• What the exercise asks: Set the data down exactly as it stands, and keep its pictures out.

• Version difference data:
*** Block opens ***

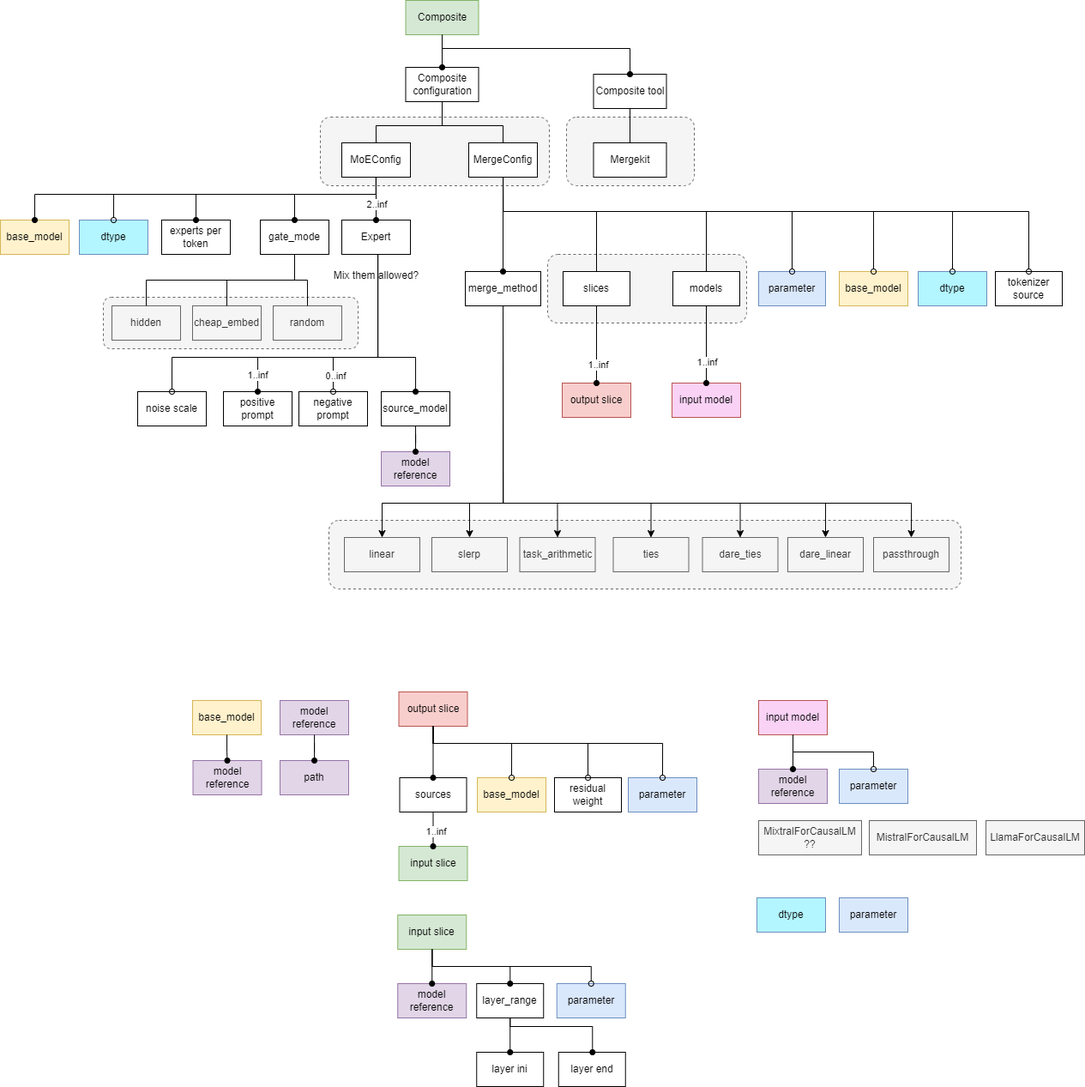
The draw.io diagram docs/source/img/feature_model.png in BESSER-PEARL/spl-for-ai, before a commit. Source tidied: cells renumbered, new cells last; positions are measured from the earlier drawing's top-left corner, leaving out a move shared by most shapes.
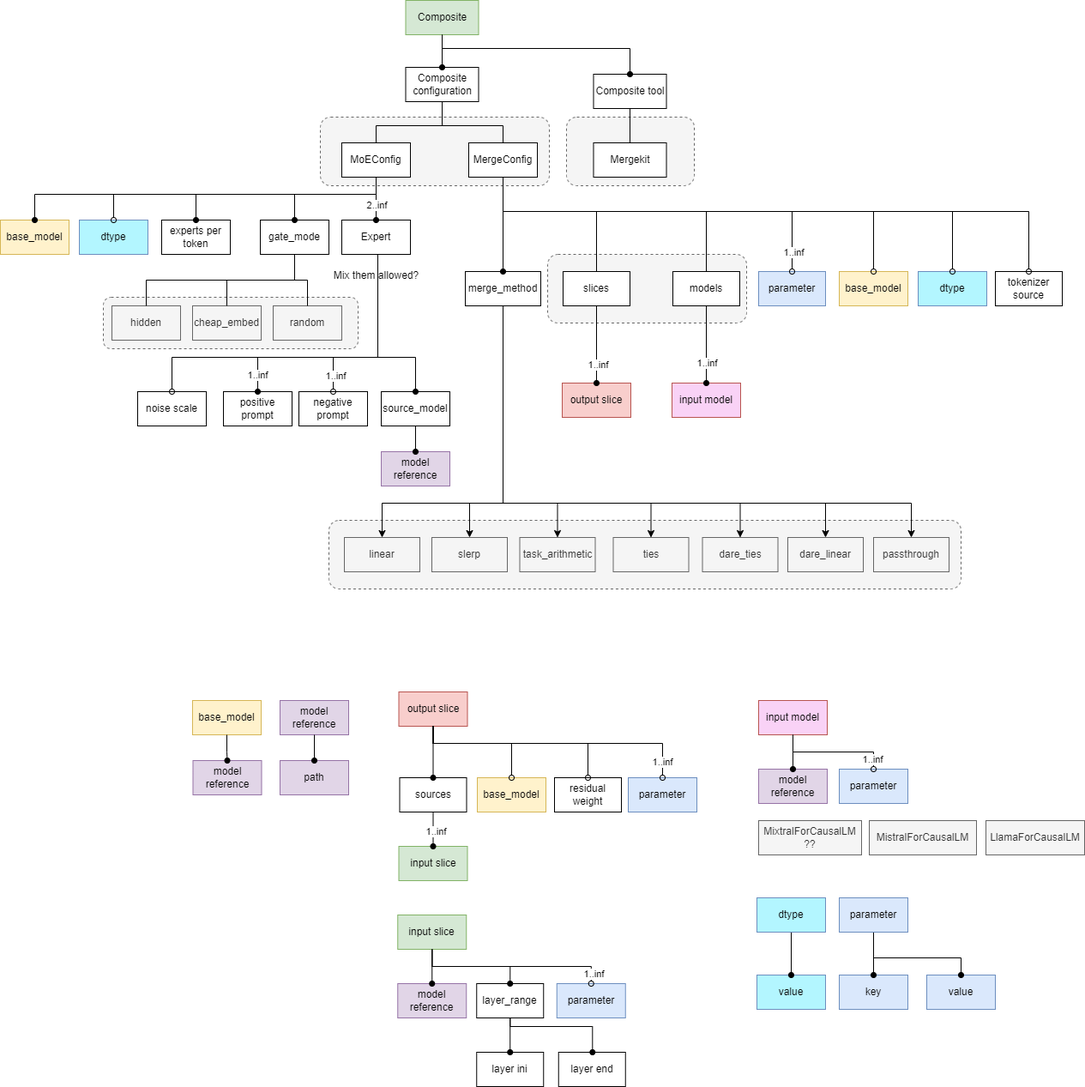
After the change.

What changed in the source:
```diff
@@ -2,6 +2,15 @@
   <root>
     <mxCell id="0" />
     <mxCell id="1" parent="0" />
+    <mxCell id="123" value="value" style="rounded=0;whiteSpace=wrap;html=1;fillColor=#b3f6ff;strokeColor=#6c8ebf;" parent="1" vertex="1">
+      <mxGeometry x="882" y="1136" width="80" height="40" as="geometry" />
+    </mxCell>
+    <mxCell id="124" value="value" style="rounded=0;whiteSpace=wrap;html=1;fillColor=#dae8fc;strokeColor=#6c8ebf;" parent="1" vertex="1">
+      <mxGeometry x="1080" y="1136" width="80" height="40" as="geometry" />
+    </mxCell>
+    <mxCell id="125" value="key" style="rounded=0;whiteSpace=wrap;html=1;fillColor=#dae8fc;strokeColor=#6c8ebf;" parent="1" vertex="1">
+      <mxGeometry x="978" y="1136" width="80" height="40" as="geometry" />
+    </mxCell>
     <mxCell id="2" style="rounded=1;whiteSpace=wrap;html=1;dashed=1;fillColor=#f5f5f5;fontColor=#333333;strokeColor=#666666;" parent="1" vertex="1">
       <mxGeometry x="383" y="606" width="737" height="80" as="geometry" />
     </mxCell>
@@ -124,6 +133,11 @@
         </Array>
       </mxGeometry>
     </mxCell>
+    <mxCell id="126" value="1..inf" style="edgeLabel;html=1;align=center;verticalAlign=middle;" parent="40" vertex="1">
+      <mxGeometry x="0.89" y="3" relative="1" as="geometry">
+        <mxPoint y="1" as="offset" />
+      </mxGeometry>
+    </mxCell>
     <mxCell id="41" value="input slice" style="rounded=0;whiteSpace=wrap;html=1;fillColor=#d5e8d4;strokeColor=#82b366;" parent="1" vertex="1">
       <mxGeometry x="463.2" y="1066" width="80" height="40" as="geometry" />
     </mxCell>
@@ -223,6 +237,9 @@
         </Array>
       </mxGeometry>
     </mxCell>
+    <mxCell id="127" value="1..inf" style="edgeLabel;html=1;align=center;verticalAlign=middle;" parent="68" vertex="1">
+      <mxGeometry x="0.9" y="1" relative="1" as="geometry" />
+    </mxCell>
     <mxCell id="69" style="edgeStyle=orthogonalEdgeStyle;rounded=0;jettySize=auto;html=1;entryX=0.5;entryY=0;entryDx=0;entryDy=0;endArrow=oval;endFill=0;" parent="1" edge="1" source="8" target="55">
       <mxGeometry relative="1" as="geometry">
         <Array as="points">
@@ -272,7 +289,7 @@
         </Array>
       </mxGeometry>
     </mxCell>
-    <mxCell id="77" value="0..inf" style="edgeLabel;html=1;align=center;verticalAlign=middle;" parent="76" vertex="1">
+    <mxCell id="77" value="1..inf" style="edgeLabel;html=1;align=center;verticalAlign=middle;" parent="76" vertex="1">
       <mxGeometry x="0.82" y="2" relative="1" as="geometry" />
     </mxCell>
     <mxCell id="78" style="rounded=0;jettySize=auto;html=1;edgeStyle=orthogonalEdgeStyle;endArrow=oval;endFill=1;" parent="1" edge="1" source="13" target="35">
@@ -504,6 +521,9 @@
         </Array>
       </mxGeometry>
     </mxCell>
+    <mxCell id="128" value="1..inf" style="edgeLabel;html=1;align=center;verticalAlign=middle;" parent="116" vertex="1">
+      <mxGeometry x="0.89" y="-1" relative="1" as="geometry" />
+    </mxCell>
     <mxCell id="117" style="edgeStyle=orthogonalEdgeStyle;rounded=0;jettySize=auto;html=1;endArrow=oval;endFill=1;" parent="1" edge="1" source="51" target="52">
       <mxGeometry relative="1" as="geometry" />
     </mxCell>
@@ -515,6 +535,11 @@
         </Array>
       </mxGeometry>
     </mxCell>
+    <mxCell id="129" value="1..inf" style="edgeLabel;html=1;align=center;verticalAlign=middle;" parent="118" vertex="1">
+      <mxGeometry x="0.8" y="-2" relative="1" as="geometry">
+        <mxPoint y="2" as="offset" />
+      </mxGeometry>
+    </mxCell>
     <mxCell id="119" style="edgeStyle=orthogonalEdgeStyle;rounded=0;orthogonalLoop=1;jettySize=auto;html=1;" parent="1" edge="1">
       <mxGeometry relative="1" as="geometry">
         <mxPoint x="927" y="1056" as="sourcePoint" />
@@ -529,9 +554,23 @@
         </Array>
       </mxGeometry>
     </mxCell>
+    <mxCell id="130" style="edgeStyle=orthogonalEdgeStyle;rounded=0;jettySize=auto;html=1;endArrow=oval;endFill=1;" parent="1" edge="1" source="121" target="123">
+      <mxGeometry relative="1" as="geometry" />
+    </mxCell>
     <mxCell id="121" value="dtype" style="rounded=0;whiteSpace=wrap;html=1;fillColor=#b3f6ff;strokeColor=#6c8ebf;" parent="1" vertex="1">
       <mxGeometry x="882" y="1046" width="80" height="40" as="geometry" />
     </mxCell>
+    <mxCell id="131" style="edgeStyle=orthogonalEdgeStyle;rounded=0;jettySize=auto;html=1;entryX=0.5;entryY=0;entryDx=0;entryDy=0;endArrow=oval;endFill=1;" parent="1" edge="1" source="122" target="125">
+      <mxGeometry relative="1" as="geometry" />
+    </mxCell>
+    <mxCell id="132" style="edgeStyle=orthogonalEdgeStyle;rounded=0;jettySize=auto;html=1;entryX=0.5;entryY=0;entryDx=0;entryDy=0;endArrow=oval;endFill=1;" parent="1" edge="1" source="122" target="124">
+      <mxGeometry relative="1" as="geometry">
+        <Array as="points">
+          <mxPoint x="1018" y="1116" />
+          <mxPoint x="1120" y="1116" />
+        </Array>
+      </mxGeometry>
+    </mxCell>
     <mxCell id="122" value="parameter" style="rounded=0;whiteSpace=wrap;html=1;fillColor=#dae8fc;strokeColor=#6c8ebf;" parent="1" vertex="1">
       <mxGeometry x="978" y="1046" width="80" height="40" as="geometry" />
     </mxCell>
```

*** Block closes ***

• Response to the exercise:
The draw.io diagram docs/source/img/feature_model.png in BESSER-PEARL/spl-for-ai, before a commit. Source tidied: cells renumbered, new cells last; positions are measured from the earlier drawing's top-left corner, leaving out a move shared by most shapes.
After the change.

What changed in the source:
```diff
@@ -2,6 +2,15 @@
   <root>
     <mxCell id="0" />
     <mxCell id="1" parent="0" />
+    <mxCell id="123" value="value" style="rounded=0;whiteSpace=wrap;html=1;fillColor=#b3f6ff;strokeColor=#6c8ebf;" parent="1" vertex="1">
+      <mxGeometry x="882" y="1136" width="80" height="40" as="geometry" />
+    </mxCell>
+    <mxCell id="124" value="value" style="rounded=0;whiteSpace=wrap;html=1;fillColor=#dae8fc;strokeColor=#6c8ebf;" parent="1" vertex="1">
+      <mxGeometry x="1080" y="1136" width="80" height="40" as="geometry" />
+    </mxCell>
+    <mxCell id="125" value="key" style="rounded=0;whiteSpace=wrap;html=1;fillColor=#dae8fc;strokeColor=#6c8ebf;" parent="1" vertex="1">
+      <mxGeometry x="978" y="1136" width="80" height="40" as="geometry" />
+    </mxCell>
     <mxCell id="2" style="rounded=1;whiteSpace=wrap;html=1;dashed=1;fillColor=#f5f5f5;fontColor=#333333;strokeColor=#666666;" parent="1" vertex="1">
       <mxGeometry x="383" y="606" width="737" height="80" as="geometry" />
     </mxCell>
@@ -124,6 +133,11 @@
         </Array>
       </mxGeometry>
     </mxCell>
+    <mxCell id="126" value="1..inf" style="edgeLabel;html=1;align=center;verticalAlign=middle;" parent="40" vertex="1">
+      <mxGeometry x="0.89" y="3" relative="1" as="geometry">
+        <mxPoint y="1" as="offset" />
+      </mxGeometry>
+    </mxCell>
     <mxCell id="41" value="input slice" style="rounded=0;whiteSpace=wrap;html=1;fillColor=#d5e8d4;strokeColor=#82b366;" parent="1" vertex="1">
       <mxGeometry x="463.2" y="1066" width="80" height="40" as="geometry" />
     </mxCell>
@@ -223,6 +237,9 @@
         </Array>
       </mxGeometry>
     </mxCell>
+    <mxCell id="127" value="1..inf" style="edgeLabel;html=1;align=center;verticalAlign=middle;" parent="68" vertex="1">
+      <mxGeometry x="0.9" y="1" relative="1" as="geometry" />
+    </mxCell>
     <mxCell id="69" style="edgeStyle=orthogonalEdgeStyle;rounded=0;jettySize=auto;html=1;entryX=0.5;entryY=0;entryDx=0;entryDy=0;endArrow=oval;endFill=0;" parent="1" edge="1" source="8" target="55">
       <mxGeometry relative="1" as="geometry">
         <Array as="points">
@@ -272,7 +289,7 @@
         </Array>
       </mxGeometry>
     </mxCell>
-    <mxCell id="77" value="0..inf" style="edgeLabel;html=1;align=center;verticalAlign=middle;" parent="76" vertex="1">
+    <mxCell id="77" value="1..inf" style="edgeLabel;html=1;align=center;verticalAlign=middle;" parent="76" vertex="1">
       <mxGeometry x="0.82" y="2" relative="1" as="geometry" />
     </mxCell>
     <mxCell id="78" style="rounded=0;jettySize=auto;html=1;edgeStyle=orthogonalEdgeStyle;endArrow=oval;endFill=1;" parent="1" edge="1" source="13" target="35">
@@ -504,6 +521,9 @@
         </Array>
       </mxGeometry>
     </mxCell>
+    <mxCell id="128" value="1..inf" style="edgeLabel;html=1;align=center;verticalAlign=middle;" parent="116" vertex="1">
+      <mxGeometry x="0.89" y="-1" relative="1" as="geometry" />
+    </mxCell>
     <mxCell id="117" style="edgeStyle=orthogonalEdgeStyle;rounded=0;jettySize=auto;html=1;endArrow=oval;endFill=1;" parent="1" edge="1" source="51" target="52">
       <mxGeometry relative="1" as="geometry" />
     </mxCell>
@@ -515,6 +535,11 @@
         </Array>
       </mxGeometry>
     </mxCell>
+    <mxCell id="129" value="1..inf" style="edgeLabel;html=1;align=center;verticalAlign=middle;" parent="118" vertex="1">
+      <mxGeometry x="0.8" y="-2" relative="1" as="geometry">
+        <mxPoint y="2" as="offset" />
+      </mxGeometry>
+    </mxCell>
     <mxCell id="119" style="edgeStyle=orthogonalEdgeStyle;rounded=0;orthogonalLoop=1;jettySize=auto;html=1;" parent="1" edge="1">
       <mxGeometry relative="1" as="geometry">
         <mxPoint x="927" y="1056" as="sourcePoint" />
@@ -529,9 +554,23 @@
         </Array>
       </mxGeometry>
     </mxCell>
+    <mxCell id="130" style="edgeStyle=orthogonalEdgeStyle;rounded=0;jettySize=auto;html=1;endArrow=oval;endFill=1;" parent="1" edge="1" source="121" target="123">
+      <mxGeometry relative="1" as="geometry" />
+    </mxCell>
     <mxCell id="121" value="dtype" style="rounded=0;whiteSpace=wrap;html=1;fillColor=#b3f6ff;strokeColor=#6c8ebf;" parent="1" vertex="1">
       <mxGeometry x="882" y="1046" width="80" height="40" as="geometry" />
     </mxCell>
+    <mxCell id="131" style="edgeStyle=orthogonalEdgeStyle;rounded=0;jettySize=auto;html=1;entryX=0.5;entryY=0;entryDx=0;entryDy=0;endArrow=oval;endFill=1;" parent="1" edge="1" source="122" target="125">
+      <mxGeometry relative="1" as="geometry" />
+    </mxCell>
+    <mxCell id="132" style="edgeStyle=orthogonalEdgeStyle;rounded=0;jettySize=auto;html=1;entryX=0.5;entryY=0;entryDx=0;entryDy=0;endArrow=oval;endFill=1;" parent="1" edge="1" source="122" target="124">
+      <mxGeometry relative="1" as="geometry">
+        <Array as="points">
+          <mxPoint x="1018" y="1116" />
+          <mxPoint x="1120" y="1116" />
+        </Array>
+      </mxGeometry>
+    </mxCell>
     <mxCell id="122" value="parameter" style="rounded=0;whiteSpace=wrap;html=1;fillColor=#dae8fc;strokeColor=#6c8ebf;" parent="1" vertex="1">
       <mxGeometry x="978" y="1046" width="80" height="40" as="geometry" />
     </mxCell>
```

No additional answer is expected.